Along with the usual team we've also had extra help during the last four weeks, with two students on placement, first off was fifteen your old school boy Adam who spent an enjoyable two weeks here on his work experience placement. His time was spent between a variety of tasks such as helping us pull Marsh Ragwort from the meadows and Himalayan Balsam at Thornton Ellers, a sheep round-up on Skipwith Common, checking the Barn Owl nest boxes and then on his last day helping us catch and ring the broods of Mute Swans at North Duffield, Wheldrake Ings and the Pocklington Canal – made easier by his superb canoeing skills! Sam then joined us for the last two weeks, and was a big help with strimming the paths and clearing large areas of Himalayan Balsam. It's been a real pleasure having them both on board for the last few weeks, we now wish them well in their final year at school and hope to see them both again in the valley soon!

Since ringing the last of the first broods of Barn Owl chicks in June, things have largely been quiet on the ringing front, mainly due to the amount of work and lack of time to do it in. However after a morning pulling several members of the ragwort team were rewarded with close views of this male Sparrowhawk which had flown into one of our duck traps that had been left un-set, meaning it could fly in and out as it pleased, but we were swift enough to close the door on arrival. Not many Sparrowhawks are ringed in the Lower Derwent Valley each year so it was pleasing to see this small male at close range. With their bright yellow/orange eye, piercing looking bill, long legs and needle-sharp talons they look like they mean business! Sparrowhawk’s are adept hunters of passerines and with their relatively short rounded wings and long tail they are adapted for nimble manoeuvring through woodlands and trees, where they will prey on flocks of mixed tits and finches. 

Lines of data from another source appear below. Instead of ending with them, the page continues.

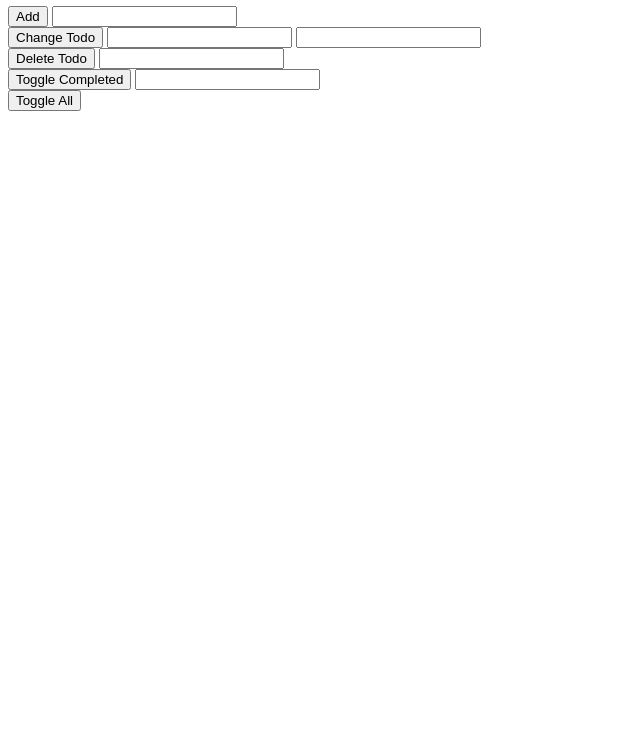
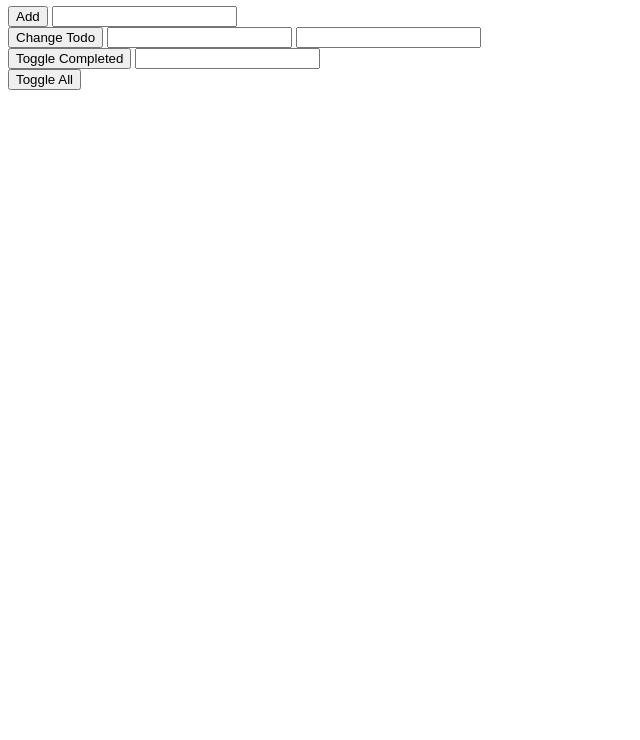
Before and after one commit to CraigRodrigues/practical-javascript, a plain HTML site: page index.html in a window 1280 px wide. Shown: the part 60-800 px from the top of the page, without its empty margins (0-640 px from the left). Drawn offline with Linux system fonts and the light colour scheme.

Commit message:
Removed delete button from HTML

```diff
--- a/index.html
+++ b/index.html
@@ -16,11 +16,6 @@
         </div>
 
         <div>
-            <button onclick="handlers.deleteTodo()">Delete Todo</button>
-            <input id="deleteTodoInputPosition" type="number">
-        </div>
-
-        <div>
             <button onclick="handlers.toggleCompleted()">Toggle Completed</button>
             <input id="toggleCompletedInputPosition" type="number">
         </div>
```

Sparrowhawks breed in woodlands but are a regular visitor to towns and cities and often appear in gardens – where they will hunt their prey by skimming hedges, rooftops and gliding low over the ground before swooping through with lightning speed and ambushing an unsuspecting individual. Sparrowhawks usually tend to stay out of sight until they are ready to strike, one of the first signs that one may be in the vicinity is that of the alarm calls of small birds – who are alerting others nearby to the danger.

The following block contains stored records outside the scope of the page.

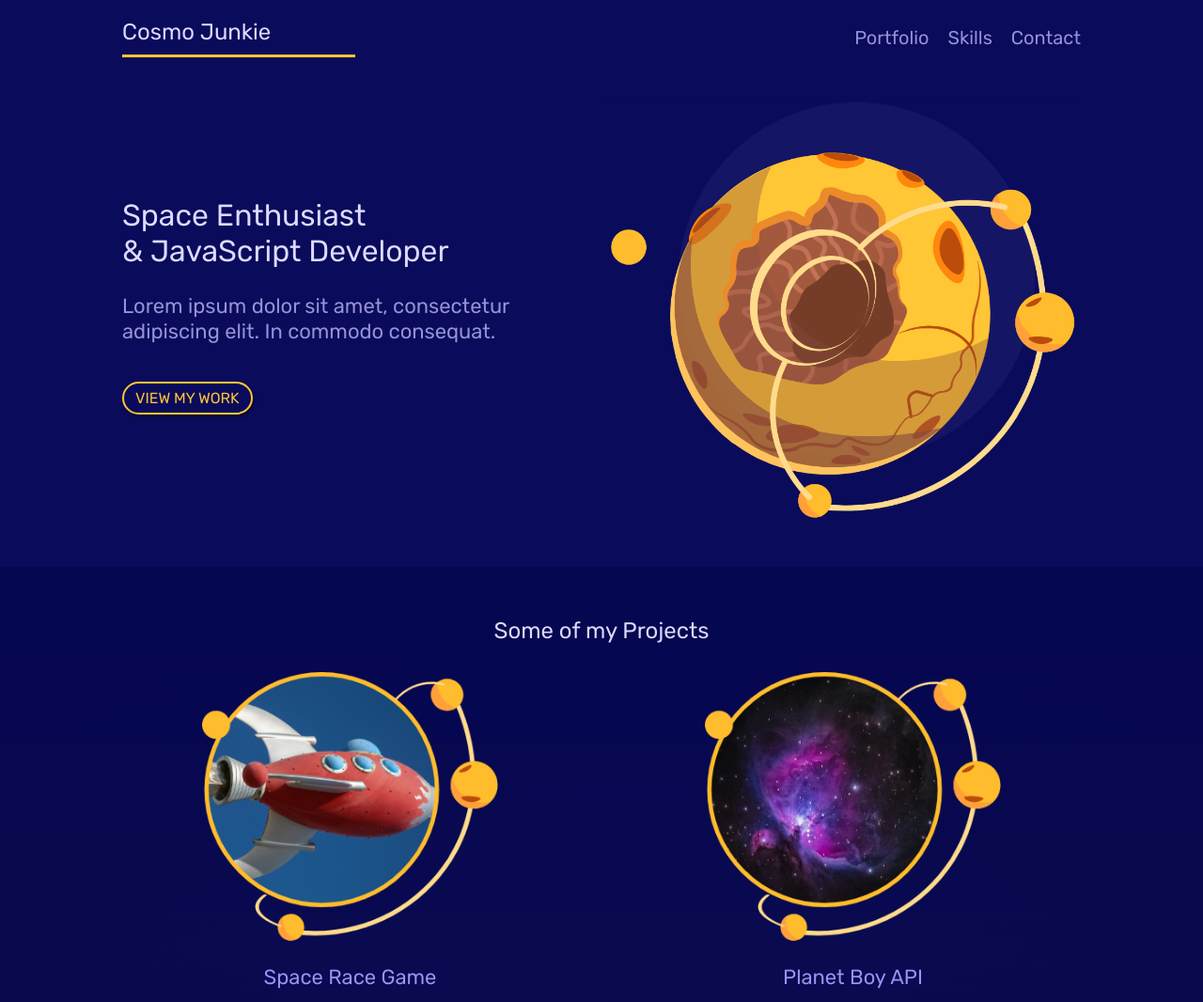
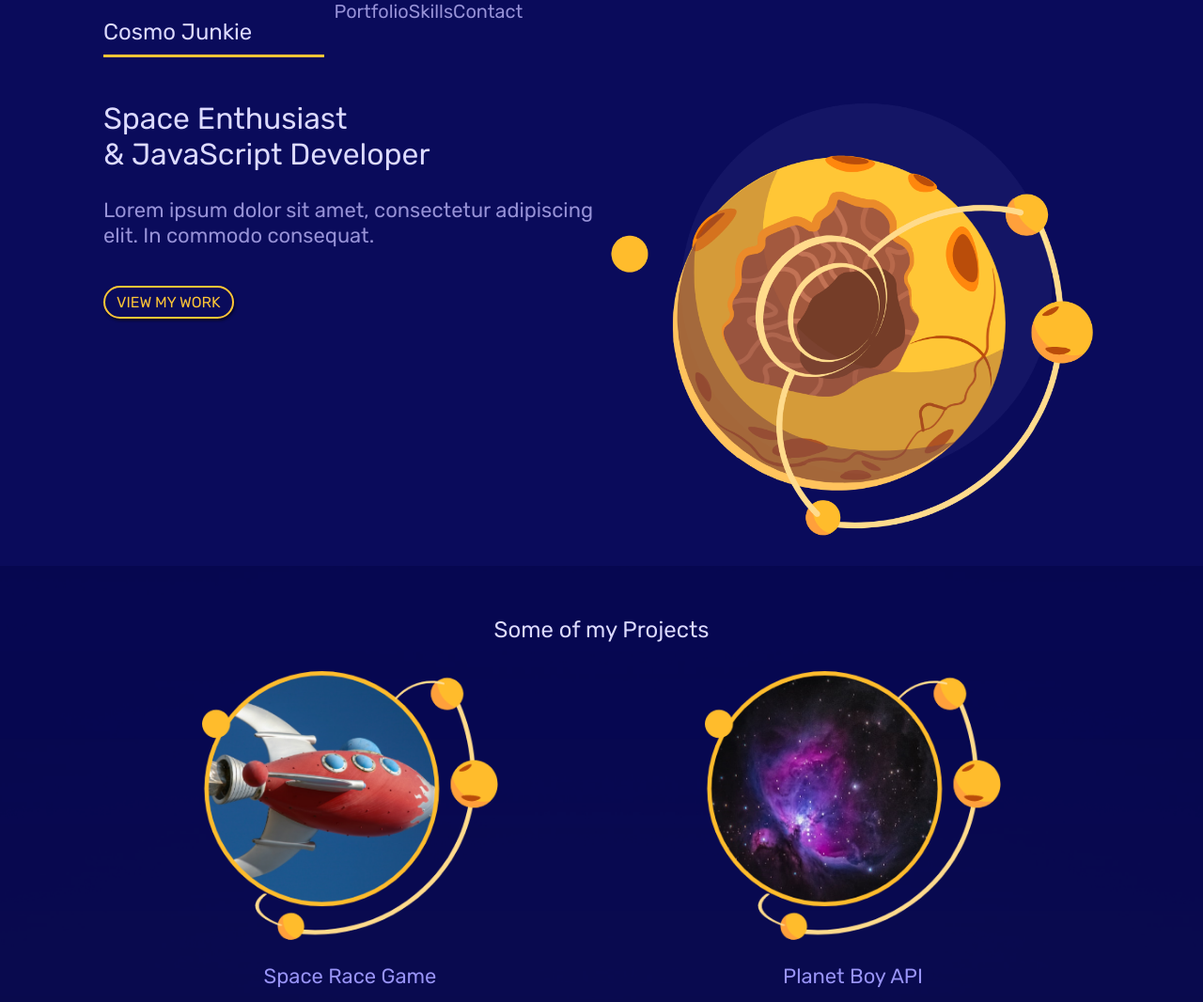
Before and after one commit to Amalanamdas/responsive-css-grid-build_tnn, a plain HTML site: page index.html in a window 1280 px wide. Shown: the top 1066 px of the page at 94% size. Drawn offline with Linux system fonts and the light colour scheme.

Commit message:
lesson 12

```diff
--- a/styles.css
+++ b/styles.css
@@ -252,7 +252,6 @@ footer img {
     width: 100%;
     max-width: 1060px;
     margin: 0 auto;
-    box-sizing: border-box;
   }
   .leading {
     margin: 20px 0;
@@ -265,18 +264,7 @@ footer img {
   }
   .site-nav ul {
     display: flex;
-    grid-column: 6/9;
     justify-content: flex-end;
-    align-self: center;
-  }
-  .site-nav li {
-    margin-left: 20px;
-  }
-  .welcome-text {
-    align-self: center;
-  }
-  #welcome {
-    padding-bottom: 40px;
   }
 }
 /* desktop styles */
```
Also changed, not shown: 1 other file.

As with most birds of prey the females are a lot bigger, so we were able to sex this bird by looking at the size. The grey/blue colouring on the back is typical of an adult of at least two years, although it could be an older bird – especially with such a bright eye. This year’s Sparrowhawks are just beginning to fledge – they breed later than most other birds to coincide the hatching of their eggs with the fledging of small passerines – meaning an abundant food supply!

After a day pulling Ragwort, some of the team decided to stay late into the evening and ring in the reed bed on Wheldrake. A total of 61 birds were caught, including Sedge and Reed Warblers, Reed Buntings and 40 Swallows that had come into roost. However a highlight came in the form of this beauty – a juvenile Water Rail. 

Water Rails have had a good breeding season on Wheldrake Ings with five calling males regularly heard (they are seldom seen so recording the singing males is the best way of estimating the population). We know at least one pair bred raising two young as the chicks have been seen in front of Swantail Hide. Interestingly an adult female was also caught and ringed when pushing our corale trap for ducklings last month - she had a brood patch and had presumably also bred. These are first two Water Rails to be ringed in the valley for a few years, bringing the number ringed on site to 49.

Mute Swans appear to have had a better year than those of late, with seven pairs nesting across the Lower Derwent Valley. However, brood sizes have been mixed ranging from two broods of two and the largest of nine. This year three broods have been caught in the LDV, with broods of two on Wheldrake and North Duffield and a brood of five on the Pocklington Canal. Several new adults have also been caught with each one fitted (and the cygnets) with one of our red and white darvics.